Saved entries
>>>
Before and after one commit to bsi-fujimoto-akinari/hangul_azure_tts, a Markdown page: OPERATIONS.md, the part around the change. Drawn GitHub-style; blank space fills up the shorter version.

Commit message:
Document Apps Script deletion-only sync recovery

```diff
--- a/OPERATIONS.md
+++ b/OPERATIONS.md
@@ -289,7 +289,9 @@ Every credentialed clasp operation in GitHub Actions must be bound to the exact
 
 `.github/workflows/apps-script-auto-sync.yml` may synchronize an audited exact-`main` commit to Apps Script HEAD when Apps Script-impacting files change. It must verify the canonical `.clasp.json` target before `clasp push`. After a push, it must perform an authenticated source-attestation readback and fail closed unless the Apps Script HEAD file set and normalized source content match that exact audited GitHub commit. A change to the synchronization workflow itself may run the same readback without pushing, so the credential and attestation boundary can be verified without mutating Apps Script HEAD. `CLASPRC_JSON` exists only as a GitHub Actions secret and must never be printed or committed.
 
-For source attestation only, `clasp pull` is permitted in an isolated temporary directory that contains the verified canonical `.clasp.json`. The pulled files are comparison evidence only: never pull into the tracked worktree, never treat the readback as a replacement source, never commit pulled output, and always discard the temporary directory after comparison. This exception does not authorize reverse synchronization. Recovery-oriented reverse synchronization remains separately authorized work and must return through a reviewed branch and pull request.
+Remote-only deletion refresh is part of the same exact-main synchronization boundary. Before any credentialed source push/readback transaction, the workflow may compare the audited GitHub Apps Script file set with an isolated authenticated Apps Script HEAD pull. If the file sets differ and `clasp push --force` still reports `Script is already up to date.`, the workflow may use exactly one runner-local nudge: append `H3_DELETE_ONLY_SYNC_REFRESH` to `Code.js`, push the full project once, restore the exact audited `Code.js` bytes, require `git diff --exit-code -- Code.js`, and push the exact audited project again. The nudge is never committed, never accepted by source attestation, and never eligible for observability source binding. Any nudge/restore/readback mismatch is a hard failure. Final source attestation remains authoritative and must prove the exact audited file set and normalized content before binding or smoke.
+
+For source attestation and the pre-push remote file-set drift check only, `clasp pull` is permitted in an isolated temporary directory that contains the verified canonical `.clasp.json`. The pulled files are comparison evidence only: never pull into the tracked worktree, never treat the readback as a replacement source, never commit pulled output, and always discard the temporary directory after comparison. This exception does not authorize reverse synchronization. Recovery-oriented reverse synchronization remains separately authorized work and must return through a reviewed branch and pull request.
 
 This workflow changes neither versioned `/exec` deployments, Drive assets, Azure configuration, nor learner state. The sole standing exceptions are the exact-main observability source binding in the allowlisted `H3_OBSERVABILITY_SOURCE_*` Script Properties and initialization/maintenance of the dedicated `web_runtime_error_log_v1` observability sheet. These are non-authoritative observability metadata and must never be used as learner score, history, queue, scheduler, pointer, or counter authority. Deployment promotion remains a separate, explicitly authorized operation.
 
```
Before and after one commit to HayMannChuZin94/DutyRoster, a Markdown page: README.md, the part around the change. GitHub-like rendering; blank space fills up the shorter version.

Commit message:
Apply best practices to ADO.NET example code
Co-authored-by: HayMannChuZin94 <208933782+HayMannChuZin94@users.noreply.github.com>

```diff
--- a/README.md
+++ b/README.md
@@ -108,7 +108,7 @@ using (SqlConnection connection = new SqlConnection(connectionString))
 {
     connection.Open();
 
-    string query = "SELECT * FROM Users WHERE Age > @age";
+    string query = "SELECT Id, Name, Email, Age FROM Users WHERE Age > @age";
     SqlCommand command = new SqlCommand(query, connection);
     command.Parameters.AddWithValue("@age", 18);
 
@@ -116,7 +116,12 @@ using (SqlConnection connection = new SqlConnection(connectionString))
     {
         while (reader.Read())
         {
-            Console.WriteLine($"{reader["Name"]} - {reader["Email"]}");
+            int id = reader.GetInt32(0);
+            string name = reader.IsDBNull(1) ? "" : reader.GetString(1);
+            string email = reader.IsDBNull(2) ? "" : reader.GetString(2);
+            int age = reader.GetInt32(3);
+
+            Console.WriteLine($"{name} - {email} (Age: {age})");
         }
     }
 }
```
<<<
Exercise objective: Note every line of the entries in which "connection" appears, and copy it down.

Answer area:
@@ -108,7 +108,7 @@ using (SqlConnection connection = new SqlConnection(connectionString))
     connection.Open();
     SqlCommand command = new SqlCommand(query, connection);
@@ -116,7 +116,12 @@ using (SqlConnection connection = new SqlConnection(connectionString))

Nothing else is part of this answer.